- Assigned task:
Exact copy, no pictures: return all the records as they stand.

[Web page edit records]
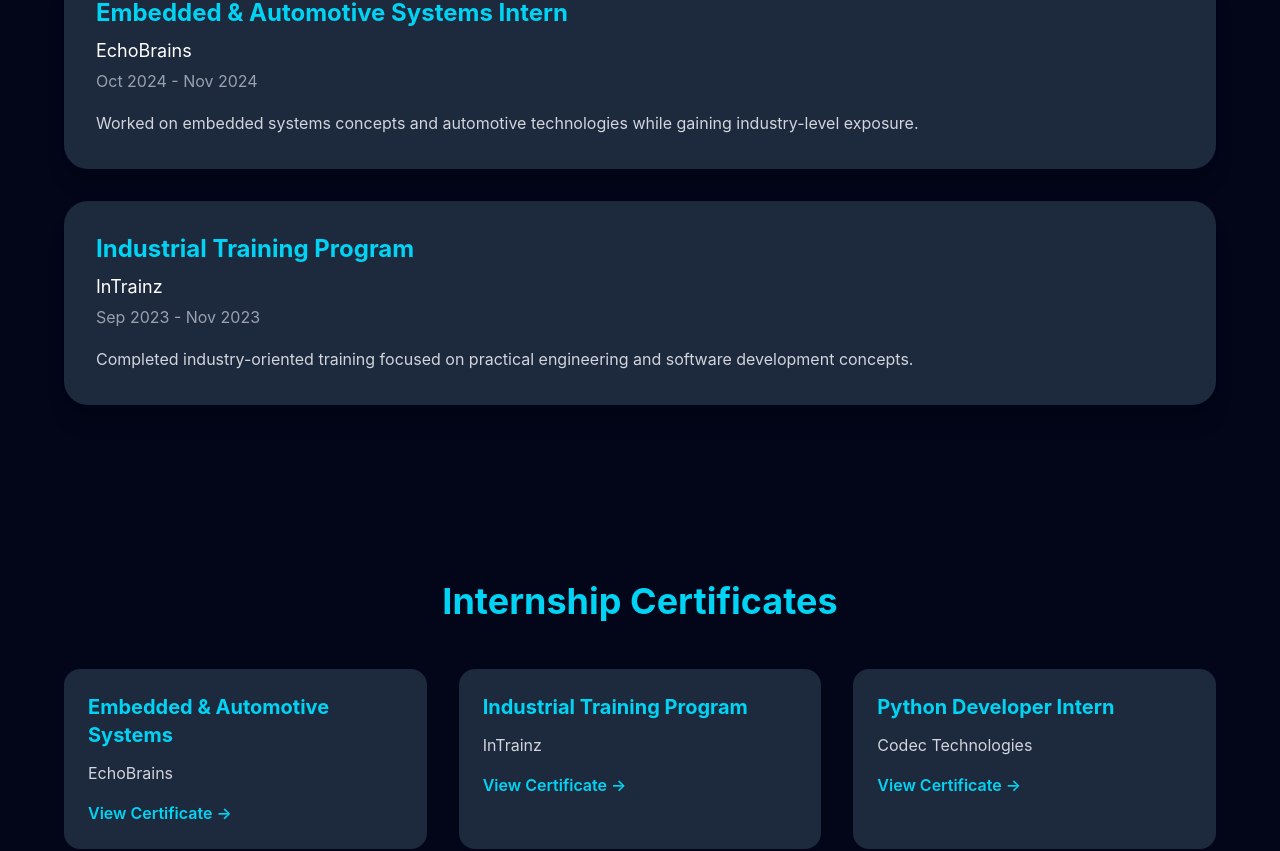
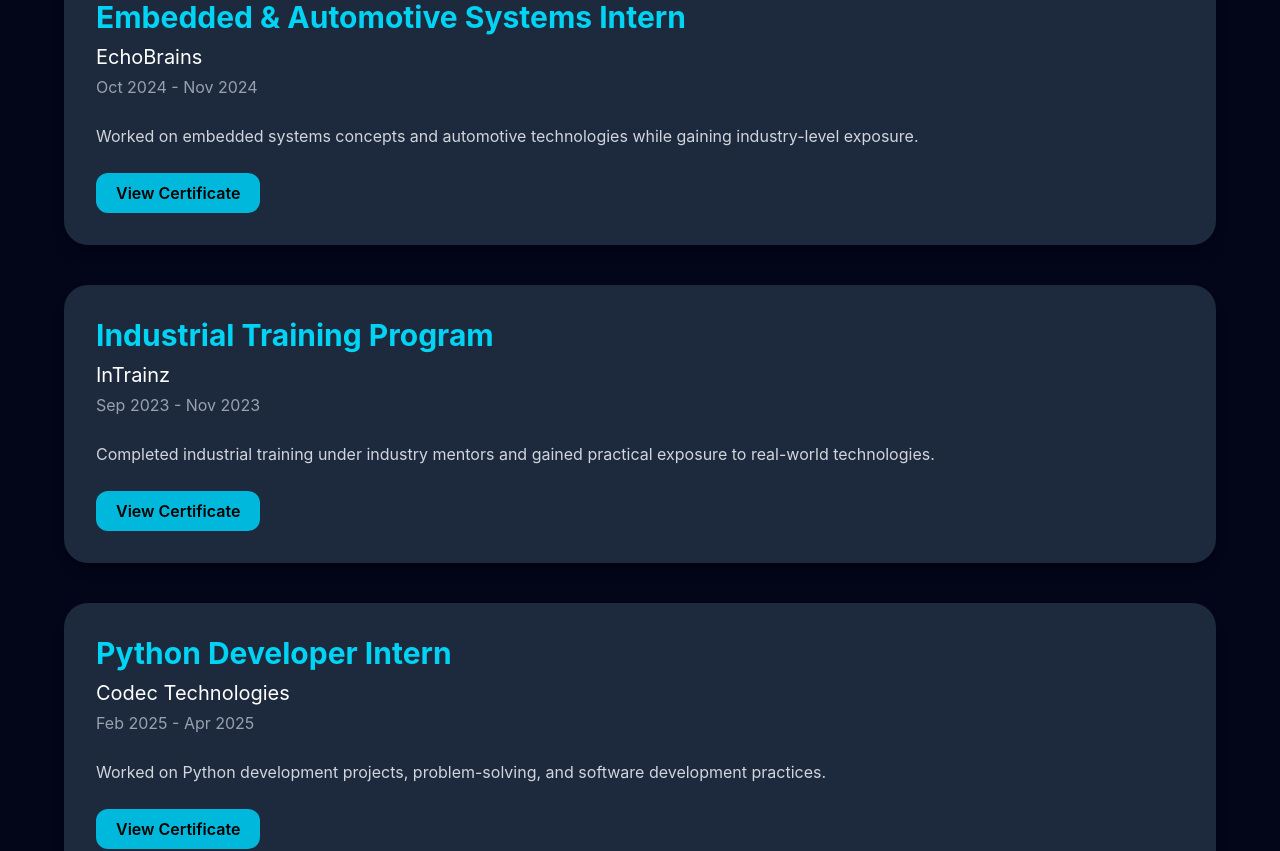
Before and after one commit to BKCharan/bkcharan-portfolio, a React (Vite) app: page / in a window 1280 px wide. Shown: the part 3099-3950 px from the top of the page. Built offline with nearby package versions, Linux system fonts and the light colour scheme.

Commit message:
Added internship certificates to experience section

```diff
--- a/src/components/Experience.jsx
+++ b/src/components/Experience.jsx
@@ -5,43 +5,63 @@
       company: "Techplement Solutions Pvt. Ltd.",
       duration: "May 2024 - Jul 2024",
       description:
-        "Developed responsive web applications, improved UI/UX, and collaborated with development teams to deliver modern web solutions."
+        "Developed responsive web applications, improved UI/UX, and collaborated with development teams to deliver modern web solutions.",
     },
+
     {
       title: "Embedded & Automotive Systems Intern",
       company: "EchoBrains",
       duration: "Oct 2024 - Nov 2024",
       description:
-        "Worked on embedded systems concepts and automotive technologies while gaining industry-level exposure."
+        "Worked on embedded systems concepts and automotive technologies while gaining industry-level exposure.",
+
+      certificate: "/internships/embedded-automotive.pdf",
     },
+
     {
       title: "Industrial Training Program",
       company: "InTrainz",
       duration: "Sep 2023 - Nov 2023",
       description:
-        "Completed industry-oriented training focused on practical engineering and software development concepts."
-    }
+        "Completed industrial training under industry mentors and gained practical exposure to real-world technologies.",
+
+      certificate: "/internships/industrial-training.pdf",
+    },
+
+    {
+      title: "Python Developer Intern",
+      company: "Codec Technologies",
+      duration: "Feb 2025 - Apr 2025",
+      description:
+        "Worked on Python development projects, problem-solving, and software development practices.",
+
+      certificate: "/internships/python-developer-intern.pdf",
+    },
   ];
 
   return (
-    <section id="experience" className="py-24 px-6 bg-slate-950">
+    <section
+      id="experience"
+      className="py-20 px-6 bg-slate-950 text-white"
+    >
       <div className="max-w-6xl mx-auto">
 
         <h2 className="text-4xl font-bold text-center text-cyan-400 mb-12">
           Experience
         </h2>
 
-        <div className="space-y-8">
+        <div className="space-y-10">
+
           {experiences.map((exp, index) => (
             <div
               key={index}
-              className="bg-slate-800 p-8 rounded-3xl shadow-xl"
+              className="bg-slate-800 p-8 rounded-3xl shadow-lg hover:shadow-cyan-500/20 transition"
             >
-              <h3 className="text-2xl font-bold text-cyan-400">
+              <h3 className="text-3xl font-bold text-cyan-400">
                 {exp.title}
               </h3>
 
-              <p className="text-lg text-white mt-2">
+              <p className="text-xl mt-2">
                 {exp.company}
               </p>
 
@@ -49,11 +69,23 @@
                 {exp.duration}
               </p>
 
-              <p className="text-gray-300 mt-4 leading-7">
+              <p className="mt-6 text-gray-300 leading-relaxed">
                 {exp.description}
               </p>
+
+              {exp.certificate && (
+                <a
+                  href={exp.certificate}
+                  target="_blank"
+                  rel="noreferrer"
+                  className="inline-block mt-6 bg-cyan-500 hover:bg-cyan-600 text-black px-5 py-2 rounded-xl font-semibold transition"
+                >
+                  View Certificate
+                </a>
+              )}
             </div>
           ))}
+
         </div>
 
       </div>
```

- Exercise response:
Before and after one commit to BKCharan/bkcharan-portfolio, a React (Vite) app: page / in a window 1280 px wide. Shown: the part 3099-3950 px from the top of the page. Built offline with nearby package versions, Linux system fonts and the light colour scheme.

Commit message:
Added internship certificates to experience section

```diff
--- a/src/components/Experience.jsx
+++ b/src/components/Experience.jsx
@@ -5,43 +5,63 @@
       company: "Techplement Solutions Pvt. Ltd.",
       duration: "May 2024 - Jul 2024",
       description:
-        "Developed responsive web applications, improved UI/UX, and collaborated with development teams to deliver modern web solutions."
+        "Developed responsive web applications, improved UI/UX, and collaborated with development teams to deliver modern web solutions.",
     },
+
     {
       title: "Embedded & Automotive Systems Intern",
       company: "EchoBrains",
       duration: "Oct 2024 - Nov 2024",
       description:
-        "Worked on embedded systems concepts and automotive technologies while gaining industry-level exposure."
+        "Worked on embedded systems concepts and automotive technologies while gaining industry-level exposure.",
+
+      certificate: "/internships/embedded-automotive.pdf",
     },
+
     {
       title: "Industrial Training Program",
       company: "InTrainz",
       duration: "Sep 2023 - Nov 2023",
       description:
-        "Completed industry-oriented training focused on practical engineering and software development concepts."
-    }
+        "Completed industrial training under industry mentors and gained practical exposure to real-world technologies.",
+
+      certificate: "/internships/industrial-training.pdf",
+    },
+
+    {
+      title: "Python Developer Intern",
+      company: "Codec Technologies",
+      duration: "Feb 2025 - Apr 2025",
+      description:
+        "Worked on Python development projects, problem-solving, and software development practices.",
+
+      certificate: "/internships/python-developer-intern.pdf",
+    },
   ];
 
   return (
-    <section id="experience" className="py-24 px-6 bg-slate-950">
+    <section
+      id="experience"
+      className="py-20 px-6 bg-slate-950 text-white"
+    >
       <div className="max-w-6xl mx-auto">
 
         <h2 className="text-4xl font-bold text-center text-cyan-400 mb-12">
           Experience
         </h2>
 
-        <div className="space-y-8">
+        <div className="space-y-10">
+
           {experiences.map((exp, index) => (
             <div
               key={index}
-              className="bg-slate-800 p-8 rounded-3xl shadow-xl"
+              className="bg-slate-800 p-8 rounded-3xl shadow-lg hover:shadow-cyan-500/20 transition"
             >
-              <h3 className="text-2xl font-bold text-cyan-400">
+              <h3 className="text-3xl font-bold text-cyan-400">
                 {exp.title}
               </h3>
 
-              <p className="text-lg text-white mt-2">
+              <p className="text-xl mt-2">
                 {exp.company}
               </p>
 
@@ -49,11 +69,23 @@
                 {exp.duration}
               </p>
 
-              <p className="text-gray-300 mt-4 leading-7">
+              <p className="mt-6 text-gray-300 leading-relaxed">
                 {exp.description}
               </p>
+
+              {exp.certificate && (
+                <a
+                  href={exp.certificate}
+                  target="_blank"
+                  rel="noreferrer"
+                  className="inline-block mt-6 bg-cyan-500 hover:bg-cyan-600 text-black px-5 py-2 rounded-xl font-semibold transition"
+                >
+                  View Certificate
+                </a>
+              )}
             </div>
           ))}
+
         </div>
 
       </div>
```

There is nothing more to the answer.